A new Family-Centred Neonatal Care Unit was opened on Tuesday at St Bernard’s Hospital by Dr Soma Pujari, co-founder of the Kusuma Trust, which helped fund the facility in Rainbow Ward.
The unit is equipped to provide care for babies with hypoxic-ischemic encephalopathy (HIE), one of the leading causes of infant death.
There is now substantial evidence that induced hypothermia, or cooling, of newborn babies who may have suffered from a lack of oxygen at birth reduces the risk of death and severity of disability, without increasing disability in survivors, the GHA said.
The unit’s equipment includes a cooling device; a cerebral function monitor; an incubator; a warmer; two video laryngoscopes to facilitate intubation of babies; a ‘smart baby’ simulator called Baby Paul which will enable staff to receive realistic training on various procedures; and a mechanical ventilator.
The Kusuma Trust donated the equipment to conduct the cooling technique, which has already been put into use.

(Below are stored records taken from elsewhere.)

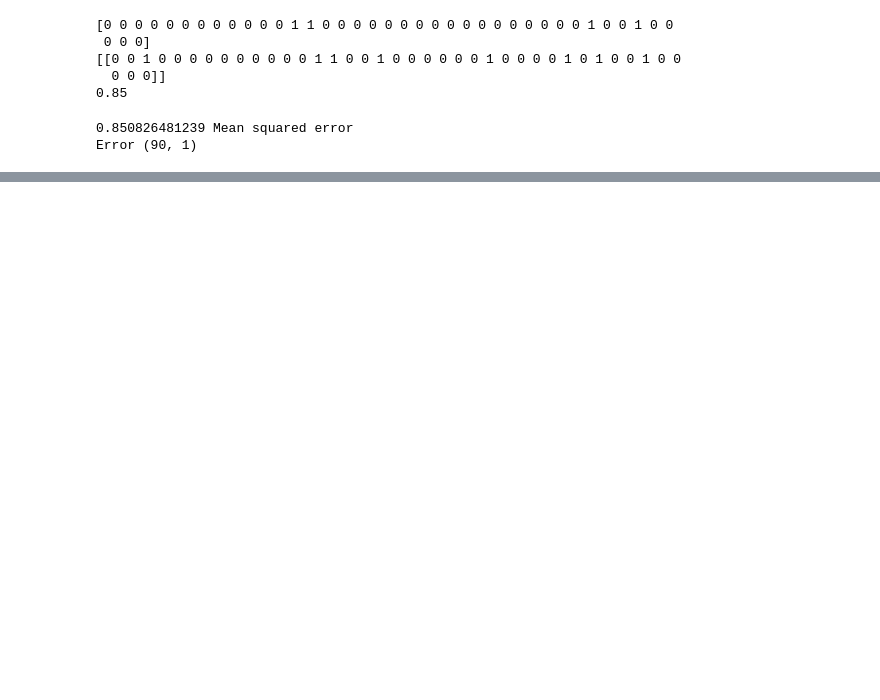
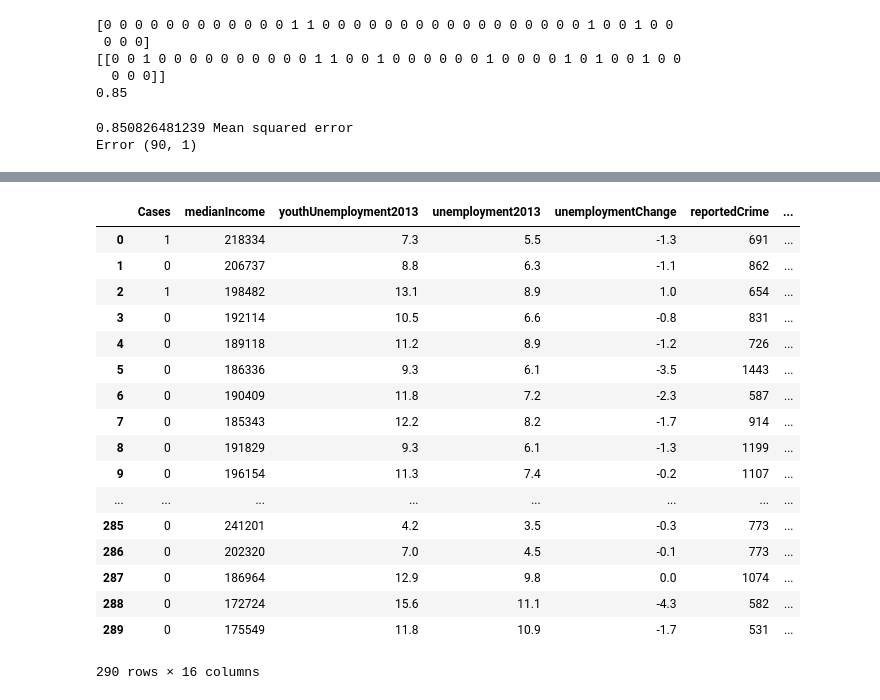
Before and after one commit to AdamPalmar/Swedish-Forrest-Fire, a Jupyter notebook: report2.ipynb, the cells around one changed output, grey strips where cells are left out. Cells and saved outputs as stored; diff of their text form; code cells hidden in the pictures; blank space fills up the shorter version.

```diff
--- a/report2.ipynb
+++ b/report2.ipynb
@@ -244,2 +320,21 @@ classifier.coef_
 # %%
-data['population']
+data
+# %% [output]
+|  | Cases | medianIncome | youthUnemployment2013 | unemployment2013 | unemploymentChange | reportedCrime | ... |
+| 0 | 1 | 218334 | 7.3 | 5.5 | -1.3 | 691 | ... |
+| 1 | 0 | 206737 | 8.8 | 6.3 | -1.1 | 862 | ... |
+| 2 | 1 | 198482 | 13.1 | 8.9 | 1.0 | 654 | ... |
+| 3 | 0 | 192114 | 10.5 | 6.6 | -0.8 | 831 | ... |
+| 4 | 0 | 189118 | 11.2 | 8.9 | -1.2 | 726 | ... |
+| 5 | 0 | 186336 | 9.3 | 6.1 | -3.5 | 1443 | ... |
+| 6 | 0 | 190409 | 11.8 | 7.2 | -2.3 | 587 | ... |
+| 7 | 0 | 185343 | 12.2 | 8.2 | -1.7 | 914 | ... |
+| 8 | 0 | 191829 | 9.3 | 6.1 | -1.3 | 1199 | ... |
+| 9 | 0 | 196154 | 11.3 | 7.4 | -0.2 | 1107 | ... |
+| ... | ... | ... | ... | ... | ... | ... | ... |
+| 285 | 0 | 241201 | 4.2 | 3.5 | -0.3 | 773 | ... |
+| 286 | 0 | 202320 | 7.0 | 4.5 | -0.1 | 773 | ... |
+| 287 | 0 | 186964 | 12.9 | 9.8 | 0.0 | 1074 | ... |
+| 288 | 0 | 172724 | 15.6 | 11.1 | -4.3 | 582 | ... |
+| 289 | 0 | 175549 | 11.8 | 10.9 | -1.7 | 531 | ... |
+290 rows × 16 columns
```
Also changed, not shown: parts of 11 cells of this notebook.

In November last year, the GHA undertook its first active cooling of a newborn critically sick baby in Gibraltar.
Prior to this, newborn babies requiring this type of critical care would be transferred to the nearest neonatal intensive care unit, which is about two hours away.
Although she no longer practices medicine, Dr Pujari said her training as a doctor meant healthcare was close to her heart.
She said she was pleased the Kusuma Trust had been able to help develop the new unit.
“There's always more progress,” she said.
“There's always new things happening.”
“And it's always difficult to keep up no matter how much government's put in it.”
“There's always more to do.”
“So we want to do the additional little bit that we can do.”
The GHA’s Director General, Professor Patrick Geoghegan, who was not present at the opening, said: “I am delighted that we have been able to officially open a brand new Family Centred Neonatal Care Unit at the St Bernard’s Hospital."
"This is part of the GHA’s ongoing plan to repatriate as many services as possible to Gibraltar, thereby increasing the patient experience."
"I am particularly grateful to the Kusuma Trust for their very generous donation, which has been fundamental in making this project a reality.”
Also at the opening was the Minister for Health, Albert Isola, who thanked the Kusuma Trust.
“It's incredible,” Mr Isola said.
“We're able to do things with the support of private businesses, charitable trusts, which go the extra mile to enable us to provide the level of care that we can."
“We can't do everything. That's made very clear this morning and by the presentations that the GHA have given us.”
“But we can and we will in partnership with charities like Kusuma.”
“To be able to give the quality and level of service with this equipment and training is quite spectacular.”
“And for a community of 32,000 people, it's extraordinary that we can go this far.”
“So I'm very pleased and I'm very proud.”